DragonFly kernel List (threaded) for 2003-07
Re: just curious
:Peter da Silva <peter@xxxxxxxxxxx> wrote:
:> you don't want to repeat the mistake of the Amiga where programs taking
:> advantage of things like this prevented better implementations later on.
:> What happens if the API changes so messages are copied... or *not* copied...
:> or it differs from implementation to implementation.
: In which way are the messages changed? Do you refer to ln_Type or some
: private data in an extended message?
I think a good example of how in-flight modifications can be bad is
our current buffer cache implementation (struct buf), where interemdiate
DEV layers mess around with random fields. If you look at
/usr/src/sys/sys/buf.h you will see the resullt.. the struct buf has
b_driver1, b_driver2, b_saveaddr, b_ this , b_ that... all because
multiple layers want to mess around with the struct buf structure during
the I/O. And over the years plenty of bugs have popped up due to that

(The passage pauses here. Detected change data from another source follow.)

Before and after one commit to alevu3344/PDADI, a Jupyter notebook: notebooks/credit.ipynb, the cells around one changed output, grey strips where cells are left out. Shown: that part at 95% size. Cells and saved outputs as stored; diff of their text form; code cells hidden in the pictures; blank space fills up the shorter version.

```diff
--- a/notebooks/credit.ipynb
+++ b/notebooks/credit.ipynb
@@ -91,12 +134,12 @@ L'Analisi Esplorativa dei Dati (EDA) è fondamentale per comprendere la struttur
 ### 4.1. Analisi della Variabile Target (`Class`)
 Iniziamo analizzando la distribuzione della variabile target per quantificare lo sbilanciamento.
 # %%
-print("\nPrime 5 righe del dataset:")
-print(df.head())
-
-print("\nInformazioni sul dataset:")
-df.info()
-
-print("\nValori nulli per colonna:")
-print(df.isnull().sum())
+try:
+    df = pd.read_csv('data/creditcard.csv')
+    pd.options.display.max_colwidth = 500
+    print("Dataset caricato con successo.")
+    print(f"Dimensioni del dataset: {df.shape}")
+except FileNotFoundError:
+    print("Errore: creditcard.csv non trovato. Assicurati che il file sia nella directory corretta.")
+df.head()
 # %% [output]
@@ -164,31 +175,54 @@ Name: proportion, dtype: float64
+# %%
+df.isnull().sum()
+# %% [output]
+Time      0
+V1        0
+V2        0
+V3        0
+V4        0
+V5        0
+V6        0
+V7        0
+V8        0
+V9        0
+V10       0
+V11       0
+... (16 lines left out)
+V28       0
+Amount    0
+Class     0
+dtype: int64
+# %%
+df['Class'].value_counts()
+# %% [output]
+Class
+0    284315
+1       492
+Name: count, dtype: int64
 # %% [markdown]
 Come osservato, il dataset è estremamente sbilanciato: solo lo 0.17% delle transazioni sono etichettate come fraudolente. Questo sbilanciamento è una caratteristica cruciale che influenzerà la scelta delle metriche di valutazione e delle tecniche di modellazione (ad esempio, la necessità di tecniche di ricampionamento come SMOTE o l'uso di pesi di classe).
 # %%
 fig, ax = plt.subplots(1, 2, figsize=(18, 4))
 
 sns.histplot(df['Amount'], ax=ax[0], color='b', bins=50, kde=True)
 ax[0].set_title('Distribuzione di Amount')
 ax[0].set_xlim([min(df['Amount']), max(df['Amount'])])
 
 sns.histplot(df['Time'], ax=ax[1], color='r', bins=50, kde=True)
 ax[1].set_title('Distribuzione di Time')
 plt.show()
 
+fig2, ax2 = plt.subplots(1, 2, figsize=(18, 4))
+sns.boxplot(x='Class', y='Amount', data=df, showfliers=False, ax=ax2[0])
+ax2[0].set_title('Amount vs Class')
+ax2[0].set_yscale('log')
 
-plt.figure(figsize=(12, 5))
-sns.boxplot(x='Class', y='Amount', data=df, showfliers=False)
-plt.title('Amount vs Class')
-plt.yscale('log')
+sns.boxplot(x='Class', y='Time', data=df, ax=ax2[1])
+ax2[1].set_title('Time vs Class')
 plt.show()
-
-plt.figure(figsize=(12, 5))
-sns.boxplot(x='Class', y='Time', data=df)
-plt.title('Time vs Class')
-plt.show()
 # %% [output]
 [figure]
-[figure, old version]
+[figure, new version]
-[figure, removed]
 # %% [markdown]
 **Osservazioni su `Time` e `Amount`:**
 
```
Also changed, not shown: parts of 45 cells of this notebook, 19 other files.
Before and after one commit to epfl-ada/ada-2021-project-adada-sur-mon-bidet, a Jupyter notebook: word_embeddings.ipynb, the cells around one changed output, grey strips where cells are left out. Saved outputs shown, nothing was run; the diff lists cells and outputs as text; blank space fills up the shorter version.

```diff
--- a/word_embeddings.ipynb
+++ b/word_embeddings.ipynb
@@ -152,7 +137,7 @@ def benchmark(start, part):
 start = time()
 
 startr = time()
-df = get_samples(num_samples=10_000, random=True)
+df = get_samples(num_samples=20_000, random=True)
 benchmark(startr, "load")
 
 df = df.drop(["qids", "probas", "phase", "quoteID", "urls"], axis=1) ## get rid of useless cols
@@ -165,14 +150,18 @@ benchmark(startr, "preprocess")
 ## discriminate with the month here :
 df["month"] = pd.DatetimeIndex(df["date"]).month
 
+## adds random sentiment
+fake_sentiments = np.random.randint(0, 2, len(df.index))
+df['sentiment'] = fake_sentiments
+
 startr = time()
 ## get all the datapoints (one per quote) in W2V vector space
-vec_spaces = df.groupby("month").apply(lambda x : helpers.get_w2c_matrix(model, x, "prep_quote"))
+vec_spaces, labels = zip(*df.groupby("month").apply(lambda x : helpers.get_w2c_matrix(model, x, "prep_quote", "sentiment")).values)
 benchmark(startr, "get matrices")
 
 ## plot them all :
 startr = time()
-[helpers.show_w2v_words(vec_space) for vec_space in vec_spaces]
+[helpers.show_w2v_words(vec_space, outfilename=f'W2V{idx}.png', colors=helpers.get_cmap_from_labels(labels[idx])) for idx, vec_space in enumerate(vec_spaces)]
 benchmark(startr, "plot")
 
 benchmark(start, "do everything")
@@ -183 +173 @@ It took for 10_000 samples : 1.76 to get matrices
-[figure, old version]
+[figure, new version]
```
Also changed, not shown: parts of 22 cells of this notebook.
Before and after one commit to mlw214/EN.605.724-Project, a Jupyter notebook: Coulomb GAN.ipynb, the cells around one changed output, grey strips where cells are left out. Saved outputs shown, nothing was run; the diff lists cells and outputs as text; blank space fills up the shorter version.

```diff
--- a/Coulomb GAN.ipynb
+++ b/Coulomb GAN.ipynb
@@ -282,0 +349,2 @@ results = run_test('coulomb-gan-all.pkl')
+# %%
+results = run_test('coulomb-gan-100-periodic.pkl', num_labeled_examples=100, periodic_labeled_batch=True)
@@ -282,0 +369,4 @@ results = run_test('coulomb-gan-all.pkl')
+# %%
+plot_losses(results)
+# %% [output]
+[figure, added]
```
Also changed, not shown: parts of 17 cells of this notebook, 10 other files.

I am sure there will be a few special cases here and there, but generally
chaining messages should be restricted to one of two forms:
(1) An intermediate agent is able to handle the message. It handles the
message and returns it, not chaining or queueing to any more agents.
(2) An intermediate agent needs to translate the message for further
action. It makes a copy of the message (possibly into a far more
involved structure, consider the additional needs in a protection
layer crossing!), translates the copy, and chains the copy on using
its own reply port so replies would go back to this agent which
would translate the reply and adjust and return the original message.
Now I know copying sounds bad, but for such small blocks of data as
typically comprise a message I really think the overhead is going to be
in the noise especially considered our very light weight messaging model.
Linear copies of small blocks of data on modern cpus are insanely fast.